Introduction

Mobility has increased around the world and led to growing diversity in schools as more students are either immigrants themselves or are children of immigrants (Duff, 2015). However, the official (or sometimes unofficial) language policies of states, districts, and schools maintain a dominantly standard English viewpoint that largely ignores the diverse demographics (Hornberger & Link, 2012). Sociocultural studies of classroom contexts show that students need social inclusion in order to fully benefit from education, yet Duff (2002) stated, "Large numbers of minority students in schools worldwide are at considerable risk of alienation, isolation, and failure because of the discourse and interactions that surround them on a daily basis" (p. 316). Therefore, researchers in education and applied linguistics continue to explore educational strategies that are beneficial for diverse students and that are inclusive of their linguistic strengths and cultural knowledge (see Garcia & Wei, 2014; Gutierrez, 2008; Lee, 2007; Moje et al., 2004 among others). A continued focus on how to provide equitable education for diverse students is necessary, so this study strives to add to the growing body of literature.

In order to exceed the Teaching English to Speakers of Other Languages (TESOL) standards, teachers are expected to be conscious of the diverse backgrounds of their students as well as the context within which students use language (TESOL International Association, 2010). However, a recent study by Baecher & Bell (2017) showed that teachers within pull-out programs do not feel as though they have enough time with their students in order to meet their needs. Therefore, it is relevant to explore how teachers within the existing ESL models such as pull-out programs make the most of their opportunities to work with their students. This study examines how one teacher in a pull-out ESL program used intercultural skills to both learn about her diverse students' backgrounds and the contexts that they used language (TESOL International Association, 2010) as well as provide opportunities for students to speak and participate in order to get the most out of education opportunities (Norton, 2001) (1). This study adds to the existing literature that forms a "virtuous circle" between theory and practice, or literature that shows not only how the theory of interculturality is relevant to practice but also how practice can in turn inform theory (Byram, Holmes, & Savvides, 2013, p. 252). Research so far has mostly focused on intercultural competence within foreign language education (Baker, 2012, 2015; Byram & Feng, 2004; Duff & Uchida, 1997; Sercu, 2006). A majority of research has also focused on how to build intercultural competence in pre-service teachers through formal education, such as courses in their university programs or study abroad experiences (Byram, 1997; Ference & Bell, 2010; Frederick, Cave, & Perencevich, 2010; Walters, Garii, & Walters, 2009). However, this study focuses on two aspects of intercultural competence that so far have not been thoroughly explored: the effectiveness of intercultural competence within ESL contexts in the United States to address concerns about equitable education for diverse students as well as the lived experiences of teachers outside of formal education that have led them to construct intercultural competence.
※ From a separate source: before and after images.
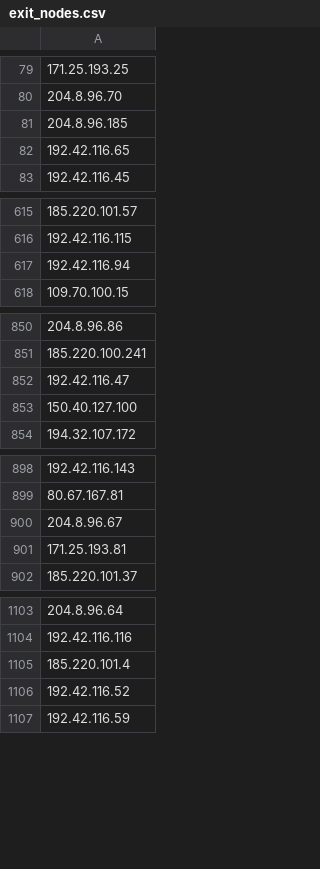
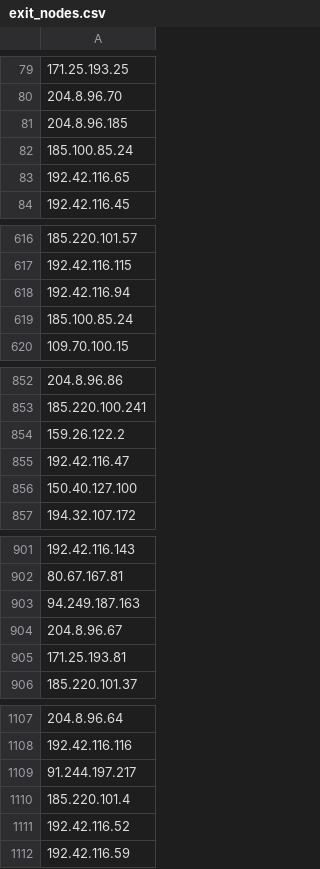
Before and after one commit to jjewitt/TOR_List, a CSV file: lists/exit_nodes.csv, drawn as a sheet; only a part is shown, gaps mark what is left out; the diff covers the shown part only; the diff names each change by its address in the sheet, - before the commit and + after, or states it on an @@ line.

```diff
--- a/lists/exit_nodes.csv
+++ b/lists/exit_nodes.csv
+row 82: 185.100.85.24
+row 619: 185.100.85.24
+row 854: 159.26.122.2
+row 903: 94.249.187.163
+row 1109: 91.244.197.217
```
Also changed, not shown: 2 added rows and 5 removed rows elsewhere in this file, lists/guard_nodes.csv, lists/recent_nodes.csv, 1 other file.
In this study, I also use Wenger's (1998, 2000) concept of communities of practice in order to explore how ESL teachers can use intercultural competence to act as brokers. Instead of looking specifically at how one ESL teacher teaches culture itself (Menard-Warwick, 2008) or how she teaches intercultural competence to her students (Young & Sachdev, 2011), this study focuses on how she developed and used her own intercultural skills to act as a broker for her students to bridge their home language and culture and their new communities of practice at school, helping them to find a voice within the dominant school culture that often encourages them to leave their past behind and adopt new norms for language and other behaviors. …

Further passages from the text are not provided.